You’d be hard-pressed to find a software company with perfect diversity numbers, so you’re not necessarily looking for them to have everything figured out. Instead, you’re trying to gauge how they respond to a longstanding problem, if they’re even willing to admit they have one. I find it extremely telling to see if a company tries to put a positive spin on something negative or if they admit they have work to do. I also like to see how much thought and effort they’ve put toward doing better. Are they trying creative solutions? Are they using data to inform their efforts? Are they actually working to fix the issue or are they complacent and giving excuses? (Read more about how to tell if a company’s walking the walk on diversity and inclusion here.)
The answer might tell you more about the company than just its D&I strategy. How a company approaches this very challenging problem can be indicative of how they approach other complicated issues and how transparent they tend to be. Do they face obstacles head-on and strive for constant improvement even when it’s hard or do they just push things under the rug?
With most of these questions, there isn’t a general right or wrong answer. It’s all about finding the place that sounds perfect to you. Do you thrive with consistency or chaos? Do you work well under pressure or do you shut down? Do you get excited about working with brand-new technologies or do you get tired even contemplating it?
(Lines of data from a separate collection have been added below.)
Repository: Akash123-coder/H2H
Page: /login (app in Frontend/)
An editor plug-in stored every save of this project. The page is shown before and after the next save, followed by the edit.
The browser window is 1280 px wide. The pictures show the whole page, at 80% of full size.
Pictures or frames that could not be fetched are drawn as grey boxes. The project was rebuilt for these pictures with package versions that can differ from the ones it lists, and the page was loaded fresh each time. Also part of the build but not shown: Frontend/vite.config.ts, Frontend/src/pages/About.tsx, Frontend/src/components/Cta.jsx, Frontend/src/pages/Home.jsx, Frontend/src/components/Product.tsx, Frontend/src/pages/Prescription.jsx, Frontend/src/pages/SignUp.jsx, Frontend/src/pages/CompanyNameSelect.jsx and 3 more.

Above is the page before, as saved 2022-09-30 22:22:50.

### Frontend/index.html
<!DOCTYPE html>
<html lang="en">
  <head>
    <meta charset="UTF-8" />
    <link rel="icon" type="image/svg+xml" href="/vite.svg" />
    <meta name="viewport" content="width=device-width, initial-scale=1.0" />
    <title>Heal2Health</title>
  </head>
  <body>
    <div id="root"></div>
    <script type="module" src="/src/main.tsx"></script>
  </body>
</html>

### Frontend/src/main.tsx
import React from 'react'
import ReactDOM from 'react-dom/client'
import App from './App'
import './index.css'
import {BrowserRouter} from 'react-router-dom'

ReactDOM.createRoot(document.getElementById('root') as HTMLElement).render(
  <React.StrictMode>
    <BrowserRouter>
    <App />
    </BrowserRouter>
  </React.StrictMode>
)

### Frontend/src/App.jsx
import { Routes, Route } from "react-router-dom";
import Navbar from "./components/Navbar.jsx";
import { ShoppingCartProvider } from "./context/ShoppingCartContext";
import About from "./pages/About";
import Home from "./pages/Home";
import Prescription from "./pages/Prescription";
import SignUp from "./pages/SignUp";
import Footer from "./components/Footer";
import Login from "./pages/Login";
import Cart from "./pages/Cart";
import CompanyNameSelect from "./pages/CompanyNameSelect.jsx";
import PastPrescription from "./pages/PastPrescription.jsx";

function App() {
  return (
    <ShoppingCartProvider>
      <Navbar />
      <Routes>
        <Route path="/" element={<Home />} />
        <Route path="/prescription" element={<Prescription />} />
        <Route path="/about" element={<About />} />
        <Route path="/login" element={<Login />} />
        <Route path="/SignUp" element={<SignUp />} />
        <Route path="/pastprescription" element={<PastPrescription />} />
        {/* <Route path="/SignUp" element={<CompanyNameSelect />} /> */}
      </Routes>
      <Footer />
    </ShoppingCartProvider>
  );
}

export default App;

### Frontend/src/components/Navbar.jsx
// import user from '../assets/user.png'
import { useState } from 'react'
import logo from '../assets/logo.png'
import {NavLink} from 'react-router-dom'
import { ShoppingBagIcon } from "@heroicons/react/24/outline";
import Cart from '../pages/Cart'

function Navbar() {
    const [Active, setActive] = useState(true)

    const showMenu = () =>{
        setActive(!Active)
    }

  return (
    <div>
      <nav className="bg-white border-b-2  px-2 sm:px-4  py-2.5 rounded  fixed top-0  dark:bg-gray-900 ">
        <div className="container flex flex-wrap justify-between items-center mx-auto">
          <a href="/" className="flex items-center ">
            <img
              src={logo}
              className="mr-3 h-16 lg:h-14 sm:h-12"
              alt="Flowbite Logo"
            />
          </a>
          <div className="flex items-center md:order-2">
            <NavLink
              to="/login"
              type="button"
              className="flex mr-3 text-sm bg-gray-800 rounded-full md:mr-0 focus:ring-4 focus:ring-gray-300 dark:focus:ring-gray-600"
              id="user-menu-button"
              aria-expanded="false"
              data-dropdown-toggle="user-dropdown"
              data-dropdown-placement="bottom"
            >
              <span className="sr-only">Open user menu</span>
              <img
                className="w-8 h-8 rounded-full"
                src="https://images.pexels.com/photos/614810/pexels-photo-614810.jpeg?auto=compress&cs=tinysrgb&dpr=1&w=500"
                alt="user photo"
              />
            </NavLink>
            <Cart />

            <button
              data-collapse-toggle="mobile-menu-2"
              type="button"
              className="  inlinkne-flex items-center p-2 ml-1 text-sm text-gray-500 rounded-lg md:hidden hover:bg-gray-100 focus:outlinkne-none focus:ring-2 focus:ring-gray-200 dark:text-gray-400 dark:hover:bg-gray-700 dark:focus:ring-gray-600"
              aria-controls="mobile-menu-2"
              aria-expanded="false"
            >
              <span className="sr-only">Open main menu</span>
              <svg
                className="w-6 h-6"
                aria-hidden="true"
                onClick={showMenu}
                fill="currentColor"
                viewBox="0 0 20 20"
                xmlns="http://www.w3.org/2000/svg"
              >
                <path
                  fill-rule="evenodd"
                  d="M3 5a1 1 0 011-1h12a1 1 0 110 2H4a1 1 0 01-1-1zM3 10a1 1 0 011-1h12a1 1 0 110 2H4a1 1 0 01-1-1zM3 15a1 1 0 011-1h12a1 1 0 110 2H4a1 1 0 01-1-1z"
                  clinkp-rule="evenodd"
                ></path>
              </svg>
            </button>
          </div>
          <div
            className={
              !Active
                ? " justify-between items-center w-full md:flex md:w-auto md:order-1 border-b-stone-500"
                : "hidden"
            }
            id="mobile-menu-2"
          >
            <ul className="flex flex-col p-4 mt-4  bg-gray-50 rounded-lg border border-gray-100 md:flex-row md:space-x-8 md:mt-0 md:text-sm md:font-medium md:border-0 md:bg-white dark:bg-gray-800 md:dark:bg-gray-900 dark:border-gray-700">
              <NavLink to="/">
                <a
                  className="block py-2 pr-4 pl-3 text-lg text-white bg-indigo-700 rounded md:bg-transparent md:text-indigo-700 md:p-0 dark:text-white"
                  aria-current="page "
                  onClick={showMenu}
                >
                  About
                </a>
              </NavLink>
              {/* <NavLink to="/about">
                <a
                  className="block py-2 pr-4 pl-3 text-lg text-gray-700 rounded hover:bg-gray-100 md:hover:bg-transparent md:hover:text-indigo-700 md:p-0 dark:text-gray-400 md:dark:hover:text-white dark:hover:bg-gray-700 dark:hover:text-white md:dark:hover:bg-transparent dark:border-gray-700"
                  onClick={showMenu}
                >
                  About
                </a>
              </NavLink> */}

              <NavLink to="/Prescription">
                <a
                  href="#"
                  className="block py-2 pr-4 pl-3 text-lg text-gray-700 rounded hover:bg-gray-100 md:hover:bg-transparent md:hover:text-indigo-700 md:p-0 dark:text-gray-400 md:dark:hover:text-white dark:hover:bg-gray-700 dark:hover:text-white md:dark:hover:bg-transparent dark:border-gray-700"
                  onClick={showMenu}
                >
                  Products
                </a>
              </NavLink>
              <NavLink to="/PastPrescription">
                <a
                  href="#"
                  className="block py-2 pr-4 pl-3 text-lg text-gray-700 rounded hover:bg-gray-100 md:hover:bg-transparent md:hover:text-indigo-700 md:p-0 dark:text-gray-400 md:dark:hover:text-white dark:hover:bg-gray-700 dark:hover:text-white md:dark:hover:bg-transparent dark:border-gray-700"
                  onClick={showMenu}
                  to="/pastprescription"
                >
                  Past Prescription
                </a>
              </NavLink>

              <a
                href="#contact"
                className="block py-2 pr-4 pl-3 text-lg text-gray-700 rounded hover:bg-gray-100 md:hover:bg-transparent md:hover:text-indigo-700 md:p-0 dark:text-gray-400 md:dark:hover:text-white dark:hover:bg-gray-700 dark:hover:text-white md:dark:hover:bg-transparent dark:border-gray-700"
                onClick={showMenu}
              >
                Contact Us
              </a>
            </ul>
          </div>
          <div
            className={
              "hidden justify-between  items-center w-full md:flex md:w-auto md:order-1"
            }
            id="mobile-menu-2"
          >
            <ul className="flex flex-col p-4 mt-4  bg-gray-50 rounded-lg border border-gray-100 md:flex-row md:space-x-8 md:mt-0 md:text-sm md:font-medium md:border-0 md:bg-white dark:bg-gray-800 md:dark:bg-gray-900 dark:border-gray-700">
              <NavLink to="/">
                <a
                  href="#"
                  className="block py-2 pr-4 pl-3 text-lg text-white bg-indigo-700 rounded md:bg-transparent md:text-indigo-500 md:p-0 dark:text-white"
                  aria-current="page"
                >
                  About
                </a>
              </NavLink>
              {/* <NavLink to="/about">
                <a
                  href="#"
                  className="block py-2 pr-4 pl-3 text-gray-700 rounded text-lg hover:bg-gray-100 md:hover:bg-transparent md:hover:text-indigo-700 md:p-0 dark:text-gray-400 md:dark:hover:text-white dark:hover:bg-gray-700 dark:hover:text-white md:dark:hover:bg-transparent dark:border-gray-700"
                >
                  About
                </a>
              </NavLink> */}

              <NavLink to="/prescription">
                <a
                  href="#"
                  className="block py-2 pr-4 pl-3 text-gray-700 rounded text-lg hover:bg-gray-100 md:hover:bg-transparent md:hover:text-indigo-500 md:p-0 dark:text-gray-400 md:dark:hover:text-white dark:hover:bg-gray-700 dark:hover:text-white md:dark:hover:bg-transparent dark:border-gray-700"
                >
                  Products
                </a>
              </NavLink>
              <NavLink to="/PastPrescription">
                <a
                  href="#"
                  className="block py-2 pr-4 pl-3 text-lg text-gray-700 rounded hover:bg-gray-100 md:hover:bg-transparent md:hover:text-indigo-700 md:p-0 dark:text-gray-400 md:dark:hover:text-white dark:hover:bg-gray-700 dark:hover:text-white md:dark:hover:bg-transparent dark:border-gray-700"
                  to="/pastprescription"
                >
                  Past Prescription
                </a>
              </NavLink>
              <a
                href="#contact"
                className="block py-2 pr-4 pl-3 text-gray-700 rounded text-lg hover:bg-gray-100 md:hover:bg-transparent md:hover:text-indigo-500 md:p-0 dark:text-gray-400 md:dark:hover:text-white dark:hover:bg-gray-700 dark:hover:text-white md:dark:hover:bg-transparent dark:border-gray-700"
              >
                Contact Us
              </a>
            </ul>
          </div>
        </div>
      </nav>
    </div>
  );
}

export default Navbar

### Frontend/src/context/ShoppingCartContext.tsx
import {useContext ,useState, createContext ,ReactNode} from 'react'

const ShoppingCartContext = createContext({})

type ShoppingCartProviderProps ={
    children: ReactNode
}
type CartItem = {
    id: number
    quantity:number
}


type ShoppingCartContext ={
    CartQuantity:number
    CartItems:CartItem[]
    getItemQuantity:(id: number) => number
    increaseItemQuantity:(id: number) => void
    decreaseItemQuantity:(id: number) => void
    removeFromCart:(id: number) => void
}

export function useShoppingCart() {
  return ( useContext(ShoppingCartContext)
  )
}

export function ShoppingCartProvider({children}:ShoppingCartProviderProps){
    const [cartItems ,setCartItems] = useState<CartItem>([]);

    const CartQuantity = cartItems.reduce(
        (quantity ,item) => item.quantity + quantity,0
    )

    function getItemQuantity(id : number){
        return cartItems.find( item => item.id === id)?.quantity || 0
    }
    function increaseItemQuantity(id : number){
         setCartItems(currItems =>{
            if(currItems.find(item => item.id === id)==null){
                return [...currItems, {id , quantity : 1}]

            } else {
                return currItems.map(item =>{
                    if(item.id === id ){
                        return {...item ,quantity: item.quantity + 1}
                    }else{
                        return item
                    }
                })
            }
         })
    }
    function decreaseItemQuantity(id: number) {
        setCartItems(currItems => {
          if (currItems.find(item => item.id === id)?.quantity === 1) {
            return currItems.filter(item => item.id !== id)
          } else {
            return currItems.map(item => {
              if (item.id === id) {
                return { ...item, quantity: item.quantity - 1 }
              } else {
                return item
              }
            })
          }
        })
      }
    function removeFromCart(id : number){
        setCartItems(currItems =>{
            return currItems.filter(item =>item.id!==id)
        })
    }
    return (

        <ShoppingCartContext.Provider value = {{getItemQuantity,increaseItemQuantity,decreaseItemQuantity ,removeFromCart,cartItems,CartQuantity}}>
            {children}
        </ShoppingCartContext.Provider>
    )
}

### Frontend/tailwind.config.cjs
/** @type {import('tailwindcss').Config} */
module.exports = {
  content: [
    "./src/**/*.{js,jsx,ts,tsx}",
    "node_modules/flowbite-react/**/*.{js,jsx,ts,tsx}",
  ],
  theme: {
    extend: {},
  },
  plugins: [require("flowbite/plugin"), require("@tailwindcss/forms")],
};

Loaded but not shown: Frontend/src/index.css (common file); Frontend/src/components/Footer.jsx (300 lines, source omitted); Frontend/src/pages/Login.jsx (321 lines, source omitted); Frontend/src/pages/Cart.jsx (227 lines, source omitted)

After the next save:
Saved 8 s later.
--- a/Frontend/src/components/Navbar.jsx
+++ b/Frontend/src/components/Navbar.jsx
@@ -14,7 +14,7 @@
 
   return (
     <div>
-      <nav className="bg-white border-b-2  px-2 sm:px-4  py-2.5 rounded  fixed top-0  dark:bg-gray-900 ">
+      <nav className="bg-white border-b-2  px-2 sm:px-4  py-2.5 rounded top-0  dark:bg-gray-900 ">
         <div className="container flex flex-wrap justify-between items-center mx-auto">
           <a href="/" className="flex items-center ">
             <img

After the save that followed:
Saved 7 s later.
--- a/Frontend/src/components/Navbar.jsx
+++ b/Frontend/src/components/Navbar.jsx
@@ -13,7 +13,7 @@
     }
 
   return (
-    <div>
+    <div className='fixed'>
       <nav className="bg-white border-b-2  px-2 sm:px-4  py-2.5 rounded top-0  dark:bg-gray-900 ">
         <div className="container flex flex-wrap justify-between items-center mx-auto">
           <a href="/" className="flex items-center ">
Almost every company you’ll talk to leaves at least five minutes at the end of each interview for you to ask any questions you have. Use that time wisely. Your job is a big part of your life, so it’s worth taking the time to ensure the one you’re accepting is the best possible fit for you.